You can watch the explainer from Chris here:

How does re-encryption work on the Verida protocol?

Each database is encrypted with key A. The Wallet re-encrypts the data with key B. The protocol enforces deletion of the original database and then replaces it with the new database of newly encrypted data.

All this data is only accessible to someone with the private key, so it's never public, so the original encrypted data is never exposed and decryptable by a third party.

The Verida protocol generates many private keys. Each database has its own encryption key, each application context has it's own signing key.

A user doesn't see these, they are generated from the master private key.

A user can "rotate" their master private key and in turn generate all new keys. The protocol supports this, but we have no interface for doing this yet.

What type of credentials can be issued on the Verida Network?

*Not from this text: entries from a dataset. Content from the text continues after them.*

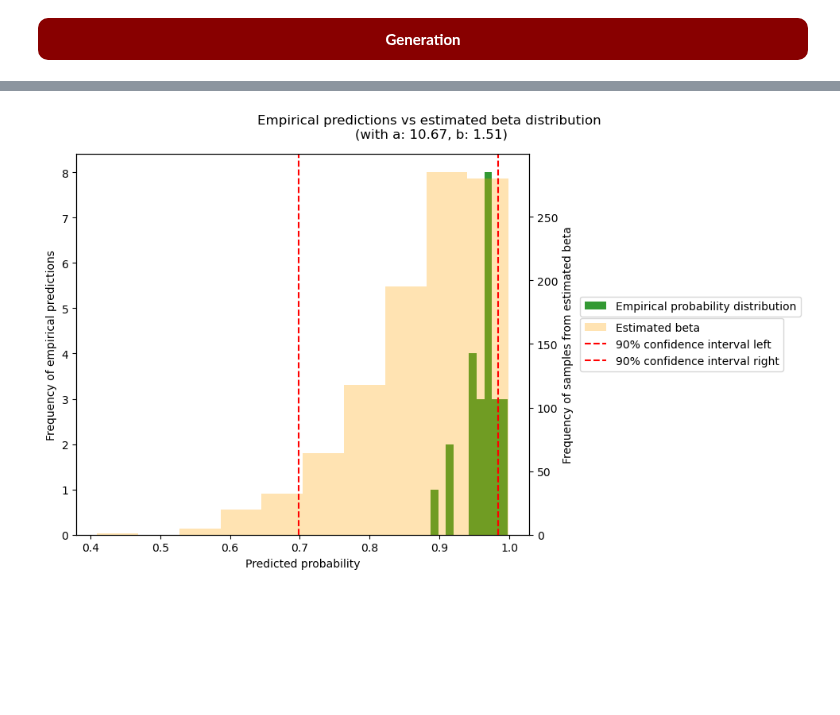
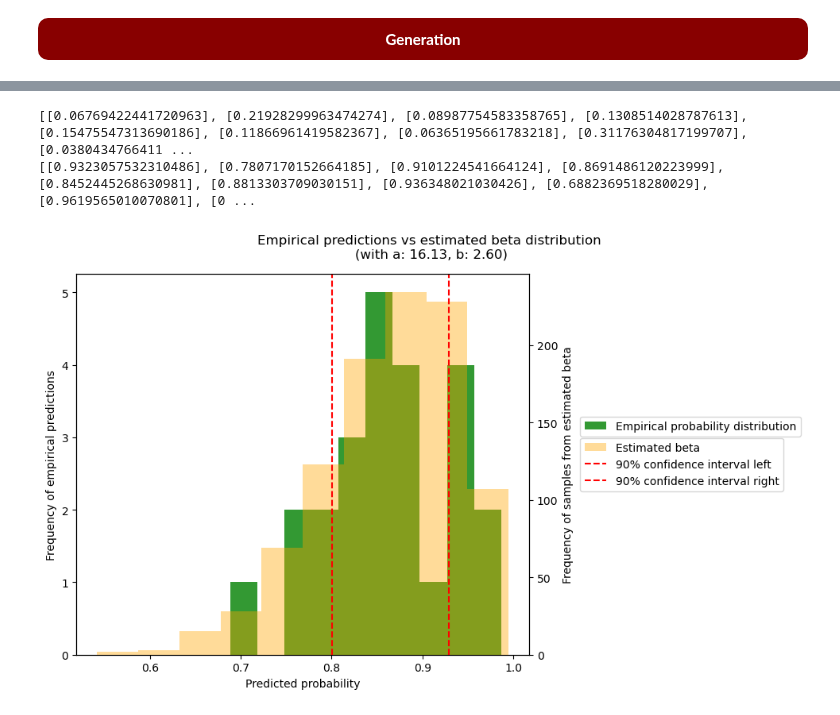
Before and after one commit to istepka/betarce, a Jupyter notebook: src/debug_statrob.ipynb, the cells around one changed output, grey strips where cells are left out. Cells and saved outputs as stored; diff of their text form; code cells hidden in the pictures; blank space fills up the shorter version.

```diff
--- a/src/debug_statrob.ipynb
+++ b/src/debug_statrob.ipynb
@@ -99,7 +105,7 @@ statrob_explainer = StatrobGlobal(
     blackbox=blackbox
 )
 
-statrob_explainer.fit(k_mlps=24)
+statrob_explainer.fit(k_mlps=24, _bootstrap=False)
 # %% [output]
 Training the ensemble of models
 Early stopping due to validation loss not improving.
@@ -110,7 +129,7 @@ from robx import robx_algorithm
 # %% [markdown]
 <div style="background-color: #880000; color: #FFFFFF; font-weight: bold; padding: 10px; margin: 10px 0 20px 0; text-align: center; border-radius: 10px;">Generation</div>
 # %%
-idx = 1
+idx = 16
 original_example = X_test[idx:idx+1]
 original_example_np = original_example.to_numpy().reshape(-1)
 original_class = blackbox_predic_crisp_fn(original_example)
@@ -126,6 +145,18 @@ Counterfactual class: [0]. Counterfactual: [0.89132089 0.78049637]
 # %%
-statrob_cf = statrob_explainer.optimize(cf.reshape(1, -1), target_class=cf_class, estimation_method='MLE')
+confidences = [0.6, 0.7, 0.8, 0.9, 0.95]
+statrob_cfs = []
+statrob_cfs_classes = []
 
-statrob_cf_class = blackbox_predic_crisp_fn(statrob_cf)
-print(f'Statrob Counterfactual class: {statrob_cf_class}. Counterfactual: {statrob_cf}')
+for conf in confidences:
+    statrob_cf = statrob_explainer.optimize(
+        cf.reshape(1, -1),
+        target_class=cf_class,
+        estimation_method='MLE',
+        desired_confidence=conf,
+        classification_threshold=.5
+    )
+    statrob_cfs.append(statrob_cf)
+    statrob_cf_class = blackbox_predic_crisp_fn(statrob_cf)
+    statrob_cfs_classes.append(statrob_cf_class)
+    print(f'Statrob Counterfactual class: {statrob_cf_class}. Counterfactual: {statrob_cf}')
 # %% [output]
@@ -164,44 +305,51 @@ plot_decision_boundary_with_artifacts(
 # %%
-from statrob import plot_beta_on_original, estimate_beta_distribution, ensemble_predict_proba, plot_beta, plot_distribution_of_predictions
-import matplotlib.pyplot as plt
-import scipy.stats
 
-probs = ensemble_predict_proba(statrob_explainer.models, statrob_cf)
-probs = probs if statrob_cf_class == 1 else 1 - probs
-alpha, beta = estimate_beta_distribution(probs.reshape(-1), method='MLE')
+
+idx = 0
+cccc =  statrob_cfs[idx]
+class_ = int(statrob_cfs_classes[idx][0])
+condifence = 0.6
+
+
+probs = ensemble_predict_proba(statrob_explainer.models, cccc)
+print(probs.tolist())
+probs = probs if class_ == 1 else 1 - probs
+print(probs.tolist())
+alpha, beta, _, _ = scipy.stats.beta.fit(probs,  method='MLE', floc=0, fscale=1)
 # plot_distribution_of_predictions(probs)
 # plot_beta(alpha, beta)
 
-condifence = 0.9
 
 left, right = scipy.stats.beta.interval(condifence, alpha, beta)
 
 
 fig, ax = plt.subplots(figsize=(10,6))
 samples = np.random.beta(alpha, beta, size=1000)
 
 ax.hist(probs, bins=10, density=False, alpha=0.8, color='green', label='Empirical probability distribution')
 ax2 = ax.twinx()
-ax2.hist(samples, bins=10, density=False, alpha=0.3, color='orange', label='Estimated beta')
+ax2.hist(samples, bins=10, density=False, alpha=0.4, color='orange', label='Estimated beta')
 
 # Draw the 90% confidence interval
 plt.axvline(left, color='red', linestyle='--', label='90% confidence interval left')
 plt.axvline(right, color='red', linestyle='--', label='90% confidence interval right')
 
 # Place legend outside the main plot box
 ax2.legend(loc='center left', bbox_to_anchor=(1.1, 0.5))
 ax.legend(loc='center left', bbox_to_anchor=(1.1, 0.6))
 
 
 plt.suptitle(f'Empirical predictions vs estimated beta distribution \n(with a: {alpha:.2f}, b: {beta:.2f})')
 
 ax.set_xlabel('Predicted probability')
 ax.set_ylabel('Frequency of empirical predictions')
 ax2.set_ylabel('Frequency of samples from estimated beta')
 
 
 plt.tight_layout()
 
 plt.show()
 # %% [output]
+[[0.06769422441720963], [0.21928299963474274], [0.08987754583358765], [0.1308514028787613], [0.15475547313690186], [0.11866961419582367], [0.06365195661783218], [0.31176304817199707], [0.0380434766411 ...
+[[0.9323057532310486], [0.7807170152664185], [0.9101224541664124], [0.8691486120223999], [0.8452445268630981], [0.8813303709030151], [0.936348021030426], [0.6882369518280029], [0.9619565010070801], [0 ...
-[figure, old version]
+[figure, new version]
```
Also changed, not shown: parts of 10 cells of this notebook, 2 other files.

Verifiable Credentials are a W3C standard that is supported within the Verida Network with the @verida/verifiable-credential npm package.

Verida has a demonstration library showcasing how to store verifiable credentials on the Verida network. As a storage network, it’s possible to store any type of credential. These credentials can be issued by any account on the Verida Network. The credentials can be privately or publicly stored by a Verida Account on the Verida Network. They can be verified by anyone, using the Verida Verifiable Credentials library (@verida/verifiable-credential). Learn more in our developer documentation.

The Verida Wallet has additional libraries and interfaces to make it easy for users to receive, store and use verifiable credentials on the Cheqd and Polygon ID networks. We expect to add support into the Verida Wallet for other credential libraries and protocols in the future.